With Häxan Benjamin Christensen, starring in the role of the devil himself, created a highly inventive and pioneering combination of documentary and horror cinema. Structured as a series of hypnotic and hallucinatory vignettes, depicting grave robbing, torture, possessed nuns and a satanic Sabbath, the film proposes to chronicle the history of witchcraft and the occult, but in fact offers a stark criticism of modern society. Banned and heavily censored at the time of its original release, Häxan today rightly stands as one of the most artistically unique and original works of cinema’s silent era. Surreal, grotesque, humorous and strikingly progressive, this is one of cinema’s earliest cult films.

“Benjamin Christensen’s legendary silent film uses a series of dramatic vignettes to explore the scientific hypothesis that the witches of the Middle Ages and early modern era suffered from the same ills as psychiatric patients diagnosed with hysteria in the film’s own time. Far from a dry dissertation on the topic, the film itself is a witches’ brew of the scary, the gross, and the darkly humorous. Christensen’s mix-and-match approach to genre anticipates gothic horror, documentary re-creation, and the essay film, making for an experience unlike anything else in the history of cinema.”
The Criterion Collection

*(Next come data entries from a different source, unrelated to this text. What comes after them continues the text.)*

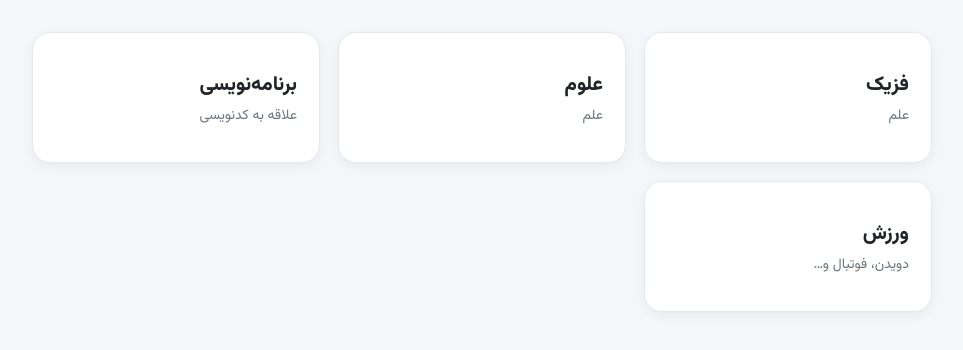
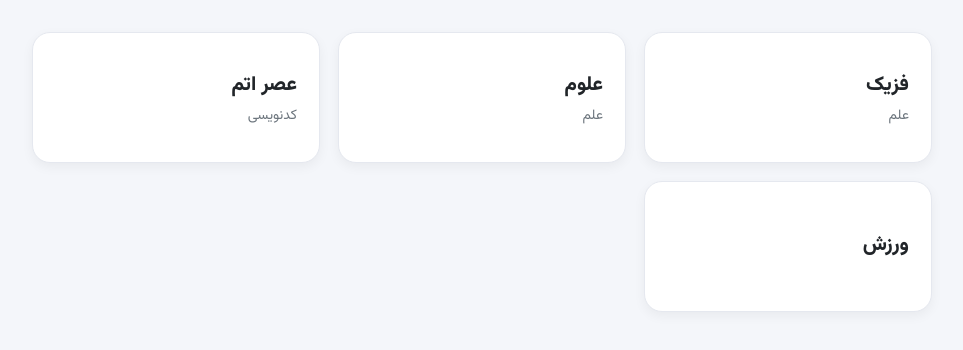
Before and after one commit to TEAX-AMIR/teax-amir.github.io, a plain HTML site: page index.html in a window 1280 px wide. Shown: the part 122-472 px from the top of the page, without its empty margins (158-1121 px from the left). Drawn offline with Linux system fonts and the light colour scheme.

Commit message:
Update index.html

```diff
--- a/index.html
+++ b/index.html
@@ -104,13 +104,13 @@
 
         <!-- مثال‌ کارت های دیگر -->
         <a class="card" href="#">
-            <div class="title">برنامه‌نویسی</div>
-            <div class="desc">علاقه به کدنویسی</div>
+            <div class="title">عصر اتم</div>
+            <div class="desc"> کدنویسی</div>
         </a>
 
         <a class="card" href="#">
             <div class="title">ورزش</div>
-            <div class="desc">دویدن، فوتبال و…</div>
+            <div class="desc"></div>
         </a>
 
     </div>
```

“Needless to say, Häxan provoked controversy. It was banned in several countries and its release experienced obstacles virtually everywhere. At the same time, its anticlericalism was celebrated by the surrealists, who declared it a masterpiece of subversion. In the late 1960s, it found a countercultural audience through a shortened version that carried a doomsday narration by William Burroughs. This version quickly joined the likes of Freaks, Reefer Madness and El Topo on the midnight-movie and college-campus circuit. Häxan‘s colourful depiction of what a cult experience, at its climax, could be was not lost to the viewers who saw it in the late 60s. The 90s saw the restoration of the original print, which gave the film a third life, now within the safe realms of cinephilia.”
– Ernest Mathijs, 100 Cult Films

Read also: Häxan: The Real Unreal by Chris Fujiwara, The Criterion Collection


Sweden/Denmark, 1922, 35mm, 1.33, b&w, 106′, English subtitles

directed by Benjamin Christensen
written by Benjamin Christensen
cinematography Johan Ankerstjerne
editing Edla Hansen
cast Benjamin Christensen (The Devil), Astrid Holm, Elisabeth Christensen, Karen Winther, Maren Pedersen, Ella la Cour, Emmy Schønfeld, Kate Fabian, Oscar Stribolt, Clara Pontoppidan
produced by Svensk Filmindustri


Live musical accompaniment by Elvis Homan & Boštjan Simon on drums, saxophone and electronics.